The Caballeros are extremely committed to the environmental sustainability of their farms. A lot of their energy and focus goes towards improving the soil of their farms to ensure a healthy growing environment for their coffee shrubs. At the farms they produce organic fertilizer made from cow and chicken manure mixed with pulp from coffee cherries and other organic material. This is used in addition to some artificial fertilizer to ensure that the coffee plants get the nutrients they need. The soil is analyzed annually to provide proper nourishment to the coffee. All water used for processing is filtered before it is released into nature again.

‘If we destroy the environment, we destroy our way of living” – Moises Herrera

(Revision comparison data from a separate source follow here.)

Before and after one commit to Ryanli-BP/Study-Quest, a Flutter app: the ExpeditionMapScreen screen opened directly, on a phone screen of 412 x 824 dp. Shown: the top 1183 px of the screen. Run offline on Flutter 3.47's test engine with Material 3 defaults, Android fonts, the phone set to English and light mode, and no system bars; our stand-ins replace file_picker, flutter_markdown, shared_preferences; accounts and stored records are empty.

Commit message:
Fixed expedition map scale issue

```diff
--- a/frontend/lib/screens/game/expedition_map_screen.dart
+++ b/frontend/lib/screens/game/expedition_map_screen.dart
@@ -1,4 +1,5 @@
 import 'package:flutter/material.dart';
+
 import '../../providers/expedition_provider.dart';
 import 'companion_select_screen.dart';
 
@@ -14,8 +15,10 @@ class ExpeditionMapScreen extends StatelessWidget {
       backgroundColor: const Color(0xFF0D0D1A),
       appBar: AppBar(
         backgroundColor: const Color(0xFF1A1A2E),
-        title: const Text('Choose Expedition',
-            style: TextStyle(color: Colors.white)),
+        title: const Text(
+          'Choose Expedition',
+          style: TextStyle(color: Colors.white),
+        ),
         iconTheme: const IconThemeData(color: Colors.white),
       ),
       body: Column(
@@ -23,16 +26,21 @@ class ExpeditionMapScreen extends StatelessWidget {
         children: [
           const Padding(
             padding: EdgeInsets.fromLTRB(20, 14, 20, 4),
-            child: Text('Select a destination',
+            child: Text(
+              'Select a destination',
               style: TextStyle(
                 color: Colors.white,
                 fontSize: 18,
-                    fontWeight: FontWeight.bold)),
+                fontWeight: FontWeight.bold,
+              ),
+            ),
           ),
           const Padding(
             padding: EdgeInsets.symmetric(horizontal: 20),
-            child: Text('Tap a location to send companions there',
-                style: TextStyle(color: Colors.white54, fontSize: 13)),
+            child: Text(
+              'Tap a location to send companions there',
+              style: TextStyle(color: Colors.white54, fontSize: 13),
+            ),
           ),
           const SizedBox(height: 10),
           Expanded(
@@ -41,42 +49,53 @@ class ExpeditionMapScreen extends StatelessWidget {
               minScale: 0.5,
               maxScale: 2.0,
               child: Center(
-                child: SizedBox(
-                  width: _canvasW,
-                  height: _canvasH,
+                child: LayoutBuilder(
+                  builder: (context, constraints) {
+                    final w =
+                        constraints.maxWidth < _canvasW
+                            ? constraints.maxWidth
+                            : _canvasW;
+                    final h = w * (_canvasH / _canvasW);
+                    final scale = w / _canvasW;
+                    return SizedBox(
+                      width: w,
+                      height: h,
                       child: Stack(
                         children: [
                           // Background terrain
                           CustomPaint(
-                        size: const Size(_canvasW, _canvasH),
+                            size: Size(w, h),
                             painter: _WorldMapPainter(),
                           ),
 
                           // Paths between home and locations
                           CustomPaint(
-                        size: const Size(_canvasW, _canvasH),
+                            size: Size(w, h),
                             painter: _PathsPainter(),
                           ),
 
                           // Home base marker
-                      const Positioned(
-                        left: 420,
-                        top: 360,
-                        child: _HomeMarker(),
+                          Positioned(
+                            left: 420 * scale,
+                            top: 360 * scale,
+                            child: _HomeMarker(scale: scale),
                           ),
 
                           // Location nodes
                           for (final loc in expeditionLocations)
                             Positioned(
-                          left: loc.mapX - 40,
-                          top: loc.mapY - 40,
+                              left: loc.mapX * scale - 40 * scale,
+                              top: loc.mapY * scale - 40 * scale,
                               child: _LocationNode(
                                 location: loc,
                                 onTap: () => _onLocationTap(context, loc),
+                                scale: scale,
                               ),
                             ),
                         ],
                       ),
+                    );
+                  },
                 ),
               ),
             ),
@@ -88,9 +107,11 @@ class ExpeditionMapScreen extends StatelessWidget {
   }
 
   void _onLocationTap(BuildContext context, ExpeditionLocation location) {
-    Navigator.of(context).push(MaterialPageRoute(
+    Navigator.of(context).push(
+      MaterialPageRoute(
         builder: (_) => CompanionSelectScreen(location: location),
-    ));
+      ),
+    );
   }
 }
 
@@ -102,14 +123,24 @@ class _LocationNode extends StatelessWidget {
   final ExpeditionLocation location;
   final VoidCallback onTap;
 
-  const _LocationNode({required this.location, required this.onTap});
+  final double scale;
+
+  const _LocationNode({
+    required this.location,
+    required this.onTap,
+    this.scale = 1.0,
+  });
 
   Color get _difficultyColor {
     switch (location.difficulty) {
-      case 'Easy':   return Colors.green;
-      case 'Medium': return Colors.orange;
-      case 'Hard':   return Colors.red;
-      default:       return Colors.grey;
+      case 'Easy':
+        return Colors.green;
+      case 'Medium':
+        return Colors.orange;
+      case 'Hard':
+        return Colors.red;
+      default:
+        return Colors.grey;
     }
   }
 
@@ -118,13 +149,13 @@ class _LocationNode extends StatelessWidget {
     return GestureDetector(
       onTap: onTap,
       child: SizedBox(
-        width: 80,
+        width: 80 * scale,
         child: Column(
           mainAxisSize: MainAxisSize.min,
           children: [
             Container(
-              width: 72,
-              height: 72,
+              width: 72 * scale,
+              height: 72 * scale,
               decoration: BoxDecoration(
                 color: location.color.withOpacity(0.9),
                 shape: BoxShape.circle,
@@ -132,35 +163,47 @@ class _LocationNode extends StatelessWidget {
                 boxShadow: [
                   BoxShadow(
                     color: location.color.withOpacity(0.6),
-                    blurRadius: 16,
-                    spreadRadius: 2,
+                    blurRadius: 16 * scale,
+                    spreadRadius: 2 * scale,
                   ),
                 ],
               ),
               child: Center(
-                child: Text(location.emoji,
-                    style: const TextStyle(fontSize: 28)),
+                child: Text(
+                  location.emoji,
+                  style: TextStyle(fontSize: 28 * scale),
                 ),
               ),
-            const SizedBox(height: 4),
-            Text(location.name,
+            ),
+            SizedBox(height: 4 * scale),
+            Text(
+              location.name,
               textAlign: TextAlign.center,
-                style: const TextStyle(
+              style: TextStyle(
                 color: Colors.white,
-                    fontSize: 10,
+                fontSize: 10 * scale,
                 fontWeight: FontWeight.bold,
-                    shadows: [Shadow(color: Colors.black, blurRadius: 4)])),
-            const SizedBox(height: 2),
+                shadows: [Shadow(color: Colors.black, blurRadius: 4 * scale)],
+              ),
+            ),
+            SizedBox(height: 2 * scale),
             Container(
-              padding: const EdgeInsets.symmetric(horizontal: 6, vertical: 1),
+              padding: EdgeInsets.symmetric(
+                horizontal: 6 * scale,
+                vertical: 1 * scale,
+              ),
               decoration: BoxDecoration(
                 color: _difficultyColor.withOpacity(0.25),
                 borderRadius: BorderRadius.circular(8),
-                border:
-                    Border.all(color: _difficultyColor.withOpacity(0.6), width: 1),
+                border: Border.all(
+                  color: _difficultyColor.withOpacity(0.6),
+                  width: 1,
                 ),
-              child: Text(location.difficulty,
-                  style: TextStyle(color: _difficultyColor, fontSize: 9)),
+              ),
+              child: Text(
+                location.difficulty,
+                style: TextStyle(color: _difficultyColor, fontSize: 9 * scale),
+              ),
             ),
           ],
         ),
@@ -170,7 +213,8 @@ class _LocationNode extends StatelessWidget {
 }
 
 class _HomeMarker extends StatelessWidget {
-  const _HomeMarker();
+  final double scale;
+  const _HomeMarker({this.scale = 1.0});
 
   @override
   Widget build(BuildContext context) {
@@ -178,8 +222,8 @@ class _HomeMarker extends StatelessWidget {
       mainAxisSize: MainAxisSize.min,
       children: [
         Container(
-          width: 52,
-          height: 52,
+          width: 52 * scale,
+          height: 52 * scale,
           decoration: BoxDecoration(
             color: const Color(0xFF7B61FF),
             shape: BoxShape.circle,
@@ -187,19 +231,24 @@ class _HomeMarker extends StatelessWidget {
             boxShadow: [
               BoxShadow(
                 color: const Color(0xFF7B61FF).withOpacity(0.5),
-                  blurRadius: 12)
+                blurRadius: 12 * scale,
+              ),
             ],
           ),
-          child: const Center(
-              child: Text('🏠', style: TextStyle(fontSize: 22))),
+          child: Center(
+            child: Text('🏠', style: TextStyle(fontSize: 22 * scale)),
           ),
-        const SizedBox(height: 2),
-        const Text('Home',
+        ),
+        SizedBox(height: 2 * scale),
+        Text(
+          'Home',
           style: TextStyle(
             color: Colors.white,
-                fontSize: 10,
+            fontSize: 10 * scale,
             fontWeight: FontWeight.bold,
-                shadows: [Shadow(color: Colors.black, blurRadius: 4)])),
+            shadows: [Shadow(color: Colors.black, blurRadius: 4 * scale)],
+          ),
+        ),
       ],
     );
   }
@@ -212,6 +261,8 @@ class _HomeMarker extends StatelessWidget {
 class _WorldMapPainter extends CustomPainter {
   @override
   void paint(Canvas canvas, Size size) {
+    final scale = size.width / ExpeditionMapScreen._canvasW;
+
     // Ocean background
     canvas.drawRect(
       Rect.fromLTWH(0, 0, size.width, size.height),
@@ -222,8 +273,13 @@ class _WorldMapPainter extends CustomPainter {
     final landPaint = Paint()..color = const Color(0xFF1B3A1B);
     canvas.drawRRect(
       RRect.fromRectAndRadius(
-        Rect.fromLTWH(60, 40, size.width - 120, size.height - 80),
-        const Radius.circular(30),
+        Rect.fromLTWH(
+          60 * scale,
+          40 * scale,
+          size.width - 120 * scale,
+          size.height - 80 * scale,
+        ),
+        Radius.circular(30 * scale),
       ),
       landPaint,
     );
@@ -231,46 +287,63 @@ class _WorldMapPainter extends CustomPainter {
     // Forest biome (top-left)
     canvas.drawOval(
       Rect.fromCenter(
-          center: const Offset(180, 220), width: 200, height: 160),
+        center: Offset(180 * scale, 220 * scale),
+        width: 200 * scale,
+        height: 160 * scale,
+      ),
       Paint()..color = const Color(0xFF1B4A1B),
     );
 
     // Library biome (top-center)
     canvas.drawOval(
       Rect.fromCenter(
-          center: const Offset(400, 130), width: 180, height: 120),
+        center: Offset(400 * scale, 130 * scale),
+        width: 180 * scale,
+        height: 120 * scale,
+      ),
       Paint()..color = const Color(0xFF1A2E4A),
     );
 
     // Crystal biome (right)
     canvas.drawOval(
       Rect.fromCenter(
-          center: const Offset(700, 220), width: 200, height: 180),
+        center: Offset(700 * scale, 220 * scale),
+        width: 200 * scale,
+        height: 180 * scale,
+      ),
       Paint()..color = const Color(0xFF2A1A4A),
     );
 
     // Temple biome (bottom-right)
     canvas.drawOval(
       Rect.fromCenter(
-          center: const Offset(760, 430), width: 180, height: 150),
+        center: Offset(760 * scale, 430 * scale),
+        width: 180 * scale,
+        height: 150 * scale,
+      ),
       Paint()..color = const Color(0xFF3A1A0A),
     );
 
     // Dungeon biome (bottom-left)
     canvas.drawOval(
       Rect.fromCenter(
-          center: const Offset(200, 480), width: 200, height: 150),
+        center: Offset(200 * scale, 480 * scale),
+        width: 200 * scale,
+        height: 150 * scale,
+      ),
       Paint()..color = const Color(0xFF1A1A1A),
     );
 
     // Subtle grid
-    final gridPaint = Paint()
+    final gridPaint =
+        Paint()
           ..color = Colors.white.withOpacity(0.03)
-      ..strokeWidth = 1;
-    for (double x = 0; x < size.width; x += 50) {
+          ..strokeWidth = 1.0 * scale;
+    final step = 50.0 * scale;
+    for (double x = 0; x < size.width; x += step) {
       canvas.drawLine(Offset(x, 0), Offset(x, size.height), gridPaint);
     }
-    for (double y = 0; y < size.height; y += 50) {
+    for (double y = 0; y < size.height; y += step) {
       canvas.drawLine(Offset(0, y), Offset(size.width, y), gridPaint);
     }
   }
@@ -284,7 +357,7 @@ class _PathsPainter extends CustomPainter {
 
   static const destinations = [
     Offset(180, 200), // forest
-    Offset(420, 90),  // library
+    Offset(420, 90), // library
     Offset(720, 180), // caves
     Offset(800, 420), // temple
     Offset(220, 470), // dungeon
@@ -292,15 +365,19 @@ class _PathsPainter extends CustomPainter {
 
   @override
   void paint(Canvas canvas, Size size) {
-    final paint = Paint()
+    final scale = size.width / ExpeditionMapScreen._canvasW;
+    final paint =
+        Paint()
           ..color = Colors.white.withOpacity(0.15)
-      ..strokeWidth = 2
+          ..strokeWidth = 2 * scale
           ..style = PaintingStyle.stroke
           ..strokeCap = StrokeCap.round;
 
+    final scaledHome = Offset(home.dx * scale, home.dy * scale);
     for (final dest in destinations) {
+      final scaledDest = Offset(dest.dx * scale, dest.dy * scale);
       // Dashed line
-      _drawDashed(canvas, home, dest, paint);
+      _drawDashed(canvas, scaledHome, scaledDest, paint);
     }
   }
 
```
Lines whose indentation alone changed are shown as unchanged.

They keep some parts of the farms as forest. Moises has witnessed that deforestation can cause serious issues with water, draughts and erosion. He says if we want to keep being able to have fully washed processed coffee, they need to maintain the biodiversity and forest on the farm.

There is no use of pesticides on the farms as fungus and other coffee diseases are controlled by controlling the amount of shade. They have also started planting trees further apart than what is considered normal, as this reduces the risk for fungus and leaf rust. Traditionally people have believed that the more coffee you plant the more yield you get, but actually when you plant fewer trees, with more room to grow, they get healthier and bigger.


Every year they choose one employee and help them with whatever is needed, like building them a house. In 2014, they donated land to build a school, La Escuela De La Piedrona.

The local pickers that are hired to harvest the coffee get paid more than what is normal in the area because they are required to sort the cherries during picking. Therefore the pickers are equipped with two bags during picking. One bag for ripe coffee cherries, the other is for immature and damaged coffee. The picking is crucial. Marysabel believes that when a cherry is picked, it already has the top quality within it, and everything else they do can only maintain that quality or reduce it. But not add to it. Picking at the right time is therefore of utmost importance.

They’re also unique in that they offer work outside of the main harvest season. They don’t use herbicides, and instead have workers remove weeds by hand. This means they can provide more work, as it can be really difficult for seasonal pickers to find work outside of harvest season.

We have known the Caballeros since 2005 and have been buying coffee from them since 2012. We just received this season’s coffee earlier this week, and we’re thrilled to see it perform so well.